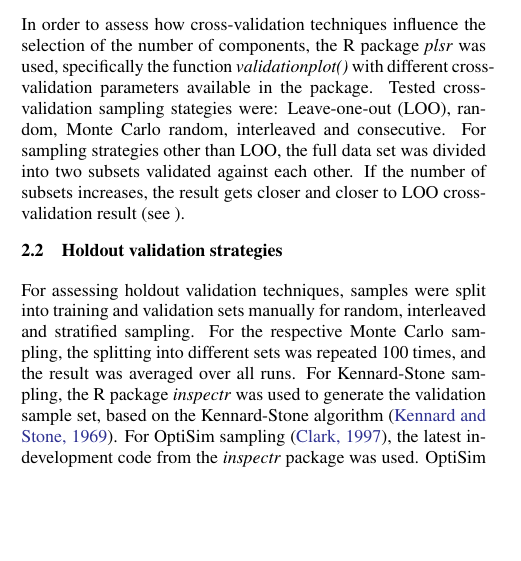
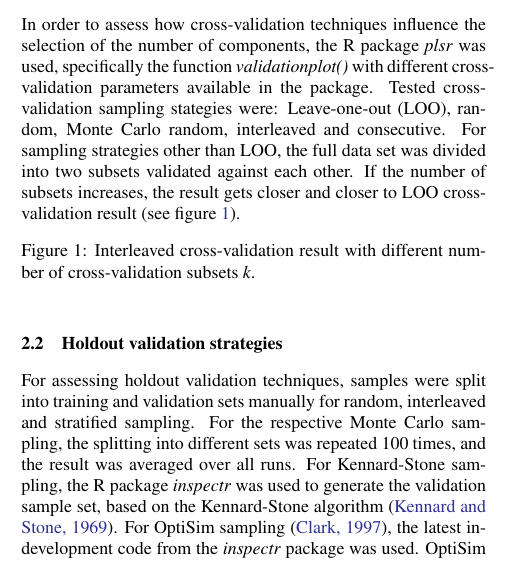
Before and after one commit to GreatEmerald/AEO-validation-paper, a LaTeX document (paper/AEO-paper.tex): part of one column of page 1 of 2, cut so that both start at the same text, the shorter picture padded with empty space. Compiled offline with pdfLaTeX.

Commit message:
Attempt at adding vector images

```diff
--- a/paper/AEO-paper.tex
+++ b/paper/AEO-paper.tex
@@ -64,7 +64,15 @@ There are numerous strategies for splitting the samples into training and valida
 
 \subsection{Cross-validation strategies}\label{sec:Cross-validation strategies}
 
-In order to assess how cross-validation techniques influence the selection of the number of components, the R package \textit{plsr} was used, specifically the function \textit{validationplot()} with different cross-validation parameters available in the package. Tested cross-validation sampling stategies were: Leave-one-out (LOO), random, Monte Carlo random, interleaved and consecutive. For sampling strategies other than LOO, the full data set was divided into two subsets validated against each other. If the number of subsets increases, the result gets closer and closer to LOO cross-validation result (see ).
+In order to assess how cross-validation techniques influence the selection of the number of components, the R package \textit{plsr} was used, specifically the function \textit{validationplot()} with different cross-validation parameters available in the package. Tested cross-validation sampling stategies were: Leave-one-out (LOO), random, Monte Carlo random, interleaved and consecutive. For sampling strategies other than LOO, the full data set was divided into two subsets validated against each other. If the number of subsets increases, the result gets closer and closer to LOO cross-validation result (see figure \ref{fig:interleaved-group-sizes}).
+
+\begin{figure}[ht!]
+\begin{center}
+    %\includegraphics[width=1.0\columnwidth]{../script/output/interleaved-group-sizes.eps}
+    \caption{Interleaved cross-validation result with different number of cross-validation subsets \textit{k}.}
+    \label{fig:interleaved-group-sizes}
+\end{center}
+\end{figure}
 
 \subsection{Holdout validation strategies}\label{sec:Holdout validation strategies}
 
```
══════
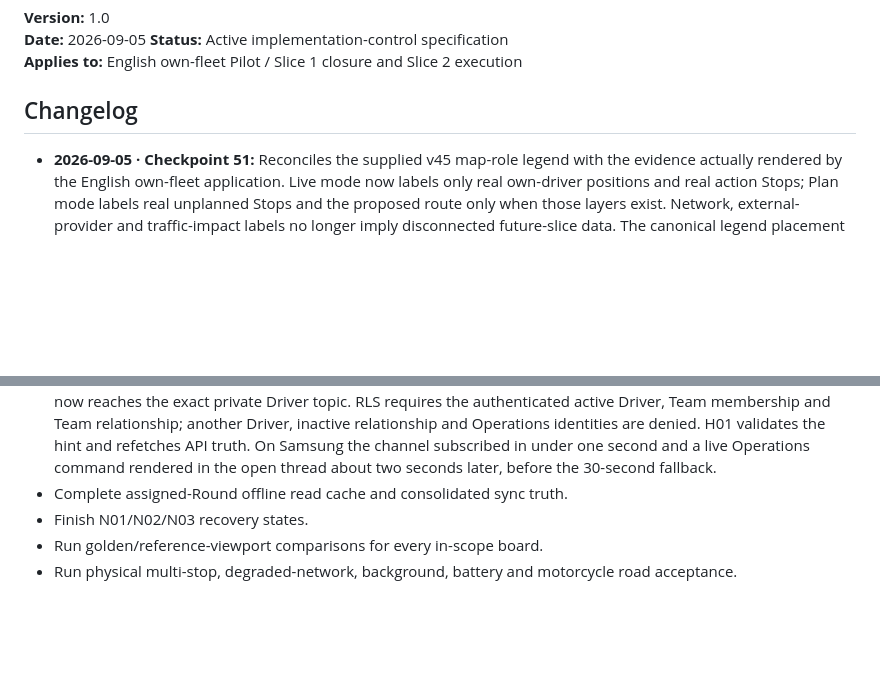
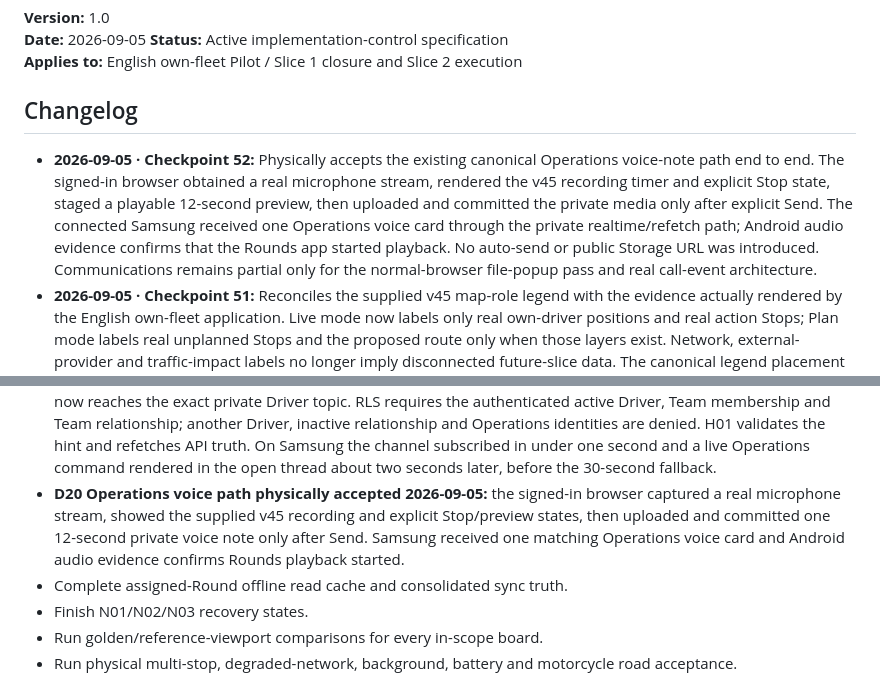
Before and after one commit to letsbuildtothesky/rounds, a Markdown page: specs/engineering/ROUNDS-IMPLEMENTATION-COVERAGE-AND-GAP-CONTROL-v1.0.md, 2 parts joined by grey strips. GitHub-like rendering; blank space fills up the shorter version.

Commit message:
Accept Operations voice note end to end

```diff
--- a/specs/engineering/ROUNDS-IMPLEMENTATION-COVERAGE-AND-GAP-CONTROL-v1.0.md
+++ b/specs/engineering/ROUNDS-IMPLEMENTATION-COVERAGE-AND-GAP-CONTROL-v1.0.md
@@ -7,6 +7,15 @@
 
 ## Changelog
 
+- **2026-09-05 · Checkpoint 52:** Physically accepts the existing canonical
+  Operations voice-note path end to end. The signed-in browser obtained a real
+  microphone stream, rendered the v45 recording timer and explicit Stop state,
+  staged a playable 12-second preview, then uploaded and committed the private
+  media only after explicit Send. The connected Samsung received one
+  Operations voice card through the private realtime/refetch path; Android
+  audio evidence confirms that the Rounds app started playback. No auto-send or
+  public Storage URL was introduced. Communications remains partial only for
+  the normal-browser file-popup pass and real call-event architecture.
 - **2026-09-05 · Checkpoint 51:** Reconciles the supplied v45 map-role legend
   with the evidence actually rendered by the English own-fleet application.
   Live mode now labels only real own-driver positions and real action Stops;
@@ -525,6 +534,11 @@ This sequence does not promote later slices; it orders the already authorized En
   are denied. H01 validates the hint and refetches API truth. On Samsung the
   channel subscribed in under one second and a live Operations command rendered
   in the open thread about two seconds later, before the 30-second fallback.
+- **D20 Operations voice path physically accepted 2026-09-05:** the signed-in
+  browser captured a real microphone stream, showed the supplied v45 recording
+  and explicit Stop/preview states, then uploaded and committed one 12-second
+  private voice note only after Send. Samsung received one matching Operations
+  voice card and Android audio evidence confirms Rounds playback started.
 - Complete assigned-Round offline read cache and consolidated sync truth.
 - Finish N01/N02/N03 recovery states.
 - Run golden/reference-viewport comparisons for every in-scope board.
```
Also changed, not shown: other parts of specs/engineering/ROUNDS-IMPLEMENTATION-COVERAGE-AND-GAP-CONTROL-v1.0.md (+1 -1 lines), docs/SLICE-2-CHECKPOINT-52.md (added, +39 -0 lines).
══════
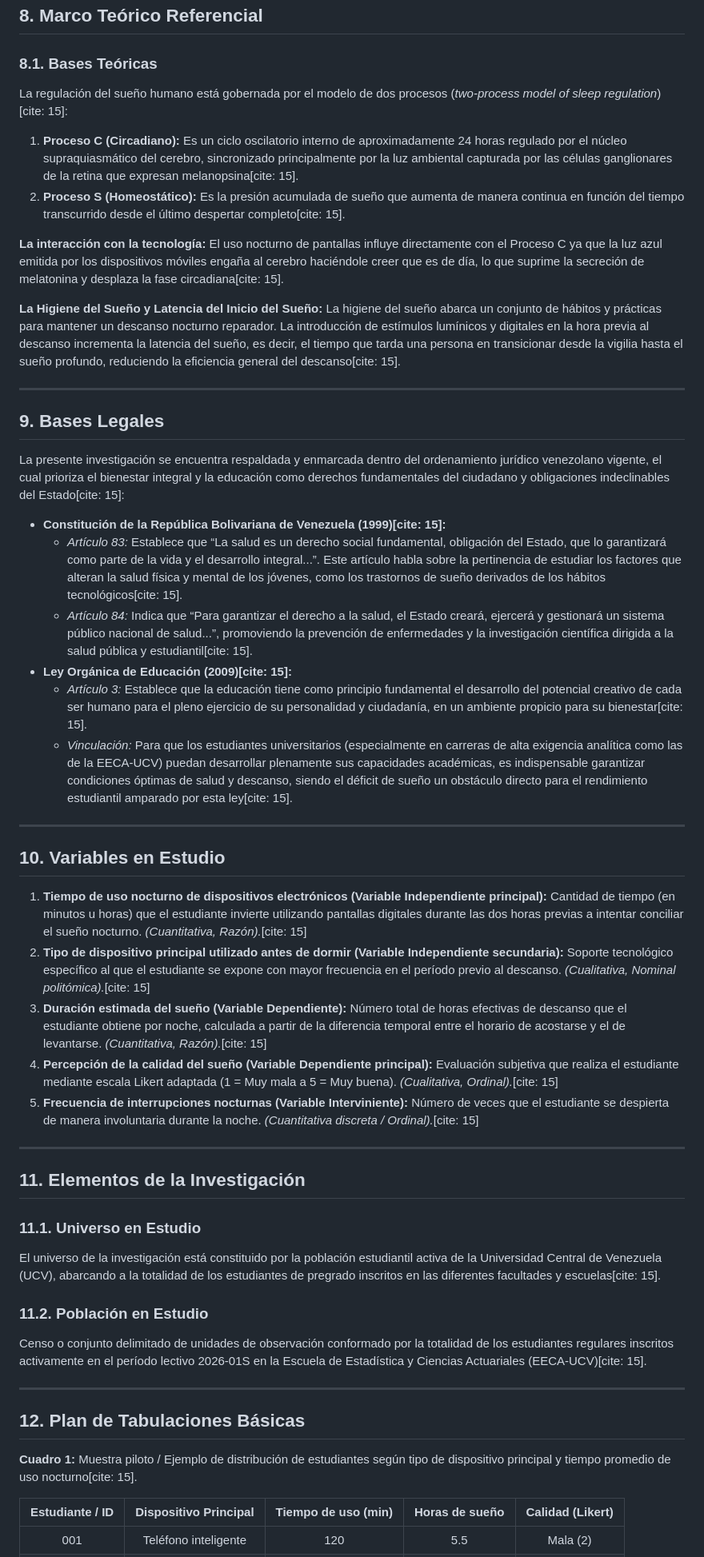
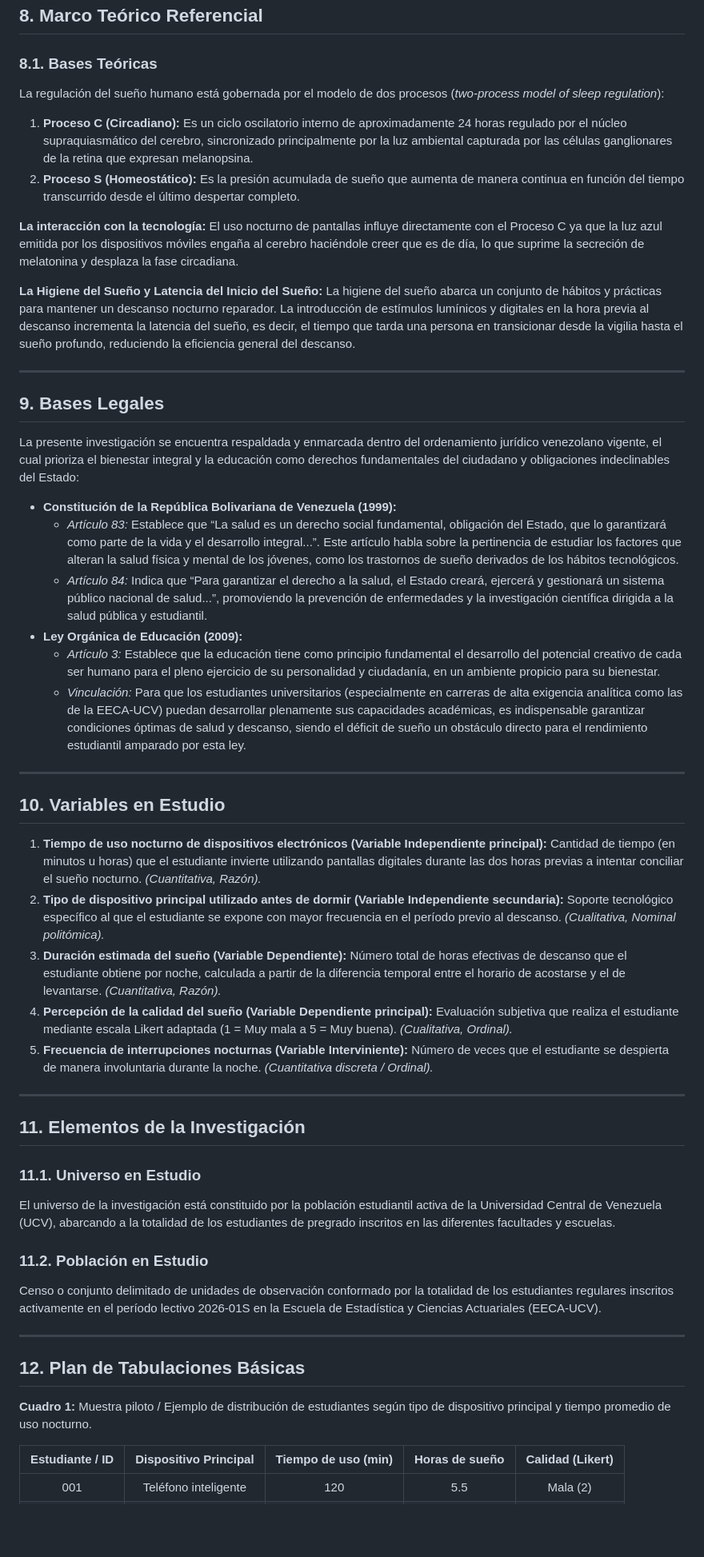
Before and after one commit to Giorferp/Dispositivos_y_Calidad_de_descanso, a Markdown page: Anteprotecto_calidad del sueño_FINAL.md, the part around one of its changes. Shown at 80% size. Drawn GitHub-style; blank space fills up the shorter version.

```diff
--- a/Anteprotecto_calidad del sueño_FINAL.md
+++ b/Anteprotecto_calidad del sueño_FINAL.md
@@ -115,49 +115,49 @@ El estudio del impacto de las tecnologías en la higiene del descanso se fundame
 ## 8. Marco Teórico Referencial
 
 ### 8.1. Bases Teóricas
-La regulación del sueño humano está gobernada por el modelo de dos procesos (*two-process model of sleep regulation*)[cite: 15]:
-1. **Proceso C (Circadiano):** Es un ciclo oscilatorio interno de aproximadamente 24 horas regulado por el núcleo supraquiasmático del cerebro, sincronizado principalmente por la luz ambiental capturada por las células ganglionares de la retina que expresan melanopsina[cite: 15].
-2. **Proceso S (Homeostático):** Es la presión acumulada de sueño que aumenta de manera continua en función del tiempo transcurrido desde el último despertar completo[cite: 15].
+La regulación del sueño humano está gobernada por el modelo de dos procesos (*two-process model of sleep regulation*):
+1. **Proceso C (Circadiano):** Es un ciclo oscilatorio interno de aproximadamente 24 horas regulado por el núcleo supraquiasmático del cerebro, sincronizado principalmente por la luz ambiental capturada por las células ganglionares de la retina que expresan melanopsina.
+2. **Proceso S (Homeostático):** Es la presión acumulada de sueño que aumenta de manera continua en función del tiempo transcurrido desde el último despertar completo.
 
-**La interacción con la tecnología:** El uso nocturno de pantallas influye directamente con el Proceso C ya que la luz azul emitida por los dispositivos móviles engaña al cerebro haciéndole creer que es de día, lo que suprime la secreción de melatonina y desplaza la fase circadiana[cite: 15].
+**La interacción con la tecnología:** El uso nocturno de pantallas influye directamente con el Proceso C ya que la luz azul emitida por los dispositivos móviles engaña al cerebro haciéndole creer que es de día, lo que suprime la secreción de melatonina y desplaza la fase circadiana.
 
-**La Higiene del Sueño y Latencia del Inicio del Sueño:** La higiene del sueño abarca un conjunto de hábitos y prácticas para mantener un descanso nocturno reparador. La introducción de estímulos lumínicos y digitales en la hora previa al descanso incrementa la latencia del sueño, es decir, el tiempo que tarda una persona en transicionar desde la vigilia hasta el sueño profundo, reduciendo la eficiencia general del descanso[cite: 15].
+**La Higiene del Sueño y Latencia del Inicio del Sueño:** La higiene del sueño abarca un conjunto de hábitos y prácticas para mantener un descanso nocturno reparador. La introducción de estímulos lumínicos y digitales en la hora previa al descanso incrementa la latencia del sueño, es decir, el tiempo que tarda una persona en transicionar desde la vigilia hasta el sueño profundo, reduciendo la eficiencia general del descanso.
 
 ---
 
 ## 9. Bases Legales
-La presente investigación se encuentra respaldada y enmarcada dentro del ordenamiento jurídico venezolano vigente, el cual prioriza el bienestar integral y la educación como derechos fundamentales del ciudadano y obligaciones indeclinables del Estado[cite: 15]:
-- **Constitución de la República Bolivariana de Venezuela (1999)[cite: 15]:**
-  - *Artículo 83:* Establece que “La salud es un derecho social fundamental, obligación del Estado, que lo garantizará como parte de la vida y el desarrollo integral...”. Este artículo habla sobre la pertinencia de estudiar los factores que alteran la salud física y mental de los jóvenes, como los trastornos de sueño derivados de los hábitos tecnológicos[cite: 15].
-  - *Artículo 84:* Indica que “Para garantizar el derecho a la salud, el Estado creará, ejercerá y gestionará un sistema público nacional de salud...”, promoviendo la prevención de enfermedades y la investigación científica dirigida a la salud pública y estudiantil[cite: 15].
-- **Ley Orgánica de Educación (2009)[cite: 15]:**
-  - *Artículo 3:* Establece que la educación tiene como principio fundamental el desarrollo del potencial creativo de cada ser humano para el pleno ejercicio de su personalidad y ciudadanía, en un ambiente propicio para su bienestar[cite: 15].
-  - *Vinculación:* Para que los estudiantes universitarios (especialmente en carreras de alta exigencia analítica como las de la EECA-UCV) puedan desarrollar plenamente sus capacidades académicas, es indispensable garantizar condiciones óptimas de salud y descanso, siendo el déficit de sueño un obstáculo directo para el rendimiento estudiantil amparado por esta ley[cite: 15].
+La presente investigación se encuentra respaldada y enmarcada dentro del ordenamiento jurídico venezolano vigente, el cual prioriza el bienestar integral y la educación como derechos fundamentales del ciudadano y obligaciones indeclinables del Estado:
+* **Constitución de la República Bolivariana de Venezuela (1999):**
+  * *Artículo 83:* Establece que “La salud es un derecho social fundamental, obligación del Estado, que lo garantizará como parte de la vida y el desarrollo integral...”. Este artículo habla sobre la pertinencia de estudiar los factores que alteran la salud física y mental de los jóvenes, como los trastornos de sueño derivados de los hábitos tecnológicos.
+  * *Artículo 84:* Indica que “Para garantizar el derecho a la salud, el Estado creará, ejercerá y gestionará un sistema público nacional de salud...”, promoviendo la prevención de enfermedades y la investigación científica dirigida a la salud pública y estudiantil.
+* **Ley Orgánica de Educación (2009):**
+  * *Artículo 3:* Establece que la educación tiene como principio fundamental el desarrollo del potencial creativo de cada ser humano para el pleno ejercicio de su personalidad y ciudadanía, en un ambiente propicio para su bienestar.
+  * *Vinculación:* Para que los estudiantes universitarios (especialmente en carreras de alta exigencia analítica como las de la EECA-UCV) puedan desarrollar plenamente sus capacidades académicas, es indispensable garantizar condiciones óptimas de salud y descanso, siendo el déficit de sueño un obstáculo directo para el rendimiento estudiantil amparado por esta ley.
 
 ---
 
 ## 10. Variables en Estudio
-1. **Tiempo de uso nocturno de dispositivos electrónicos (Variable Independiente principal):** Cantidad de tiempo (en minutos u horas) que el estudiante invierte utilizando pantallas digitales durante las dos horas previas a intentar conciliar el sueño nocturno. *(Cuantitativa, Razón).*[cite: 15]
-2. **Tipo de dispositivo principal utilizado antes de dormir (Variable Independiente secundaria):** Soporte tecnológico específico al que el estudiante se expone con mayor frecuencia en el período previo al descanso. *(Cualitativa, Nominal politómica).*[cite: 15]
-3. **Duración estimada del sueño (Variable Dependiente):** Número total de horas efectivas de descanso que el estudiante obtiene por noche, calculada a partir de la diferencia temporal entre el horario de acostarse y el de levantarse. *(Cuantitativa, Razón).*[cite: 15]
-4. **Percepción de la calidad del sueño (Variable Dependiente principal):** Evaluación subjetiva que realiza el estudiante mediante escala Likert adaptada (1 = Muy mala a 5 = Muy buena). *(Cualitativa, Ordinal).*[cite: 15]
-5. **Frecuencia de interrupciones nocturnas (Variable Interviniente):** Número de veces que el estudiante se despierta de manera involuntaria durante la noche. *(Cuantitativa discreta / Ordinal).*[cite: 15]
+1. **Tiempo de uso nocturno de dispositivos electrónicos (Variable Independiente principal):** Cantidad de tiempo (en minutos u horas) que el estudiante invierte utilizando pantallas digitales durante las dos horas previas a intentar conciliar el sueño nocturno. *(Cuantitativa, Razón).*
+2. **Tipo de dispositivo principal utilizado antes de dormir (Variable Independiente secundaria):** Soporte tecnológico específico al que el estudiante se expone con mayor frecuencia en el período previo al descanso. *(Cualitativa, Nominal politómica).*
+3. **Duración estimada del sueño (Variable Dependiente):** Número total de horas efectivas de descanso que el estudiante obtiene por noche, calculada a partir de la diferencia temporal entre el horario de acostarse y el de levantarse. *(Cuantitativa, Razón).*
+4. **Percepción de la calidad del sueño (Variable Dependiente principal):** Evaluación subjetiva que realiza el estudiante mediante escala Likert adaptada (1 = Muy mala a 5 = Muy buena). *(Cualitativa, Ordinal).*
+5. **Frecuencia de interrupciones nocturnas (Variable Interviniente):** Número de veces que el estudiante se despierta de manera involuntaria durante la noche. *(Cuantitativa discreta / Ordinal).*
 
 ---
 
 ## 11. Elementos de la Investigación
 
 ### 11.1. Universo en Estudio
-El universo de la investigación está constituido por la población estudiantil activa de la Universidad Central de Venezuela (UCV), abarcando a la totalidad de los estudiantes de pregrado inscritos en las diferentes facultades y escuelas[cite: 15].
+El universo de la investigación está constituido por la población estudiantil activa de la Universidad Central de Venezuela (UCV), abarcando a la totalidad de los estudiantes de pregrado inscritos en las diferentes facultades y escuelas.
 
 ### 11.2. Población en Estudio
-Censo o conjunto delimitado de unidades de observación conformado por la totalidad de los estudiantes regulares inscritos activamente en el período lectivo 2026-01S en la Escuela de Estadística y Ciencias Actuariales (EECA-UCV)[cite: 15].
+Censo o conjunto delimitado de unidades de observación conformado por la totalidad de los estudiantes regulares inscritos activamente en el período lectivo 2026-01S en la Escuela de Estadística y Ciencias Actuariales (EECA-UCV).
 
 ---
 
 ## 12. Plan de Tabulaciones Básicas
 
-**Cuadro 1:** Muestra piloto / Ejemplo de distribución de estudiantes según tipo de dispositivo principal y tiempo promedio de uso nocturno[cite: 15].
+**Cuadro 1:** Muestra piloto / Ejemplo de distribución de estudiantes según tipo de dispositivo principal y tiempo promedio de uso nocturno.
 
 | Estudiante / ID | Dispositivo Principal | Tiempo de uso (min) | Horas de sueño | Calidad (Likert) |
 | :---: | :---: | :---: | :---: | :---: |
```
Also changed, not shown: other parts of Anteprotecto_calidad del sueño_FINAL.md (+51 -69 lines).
══════
The answer should be one number, the count of lines in the data that include the string "ambiente".

◆ **RESULT OF THIS EXERCISE**: 2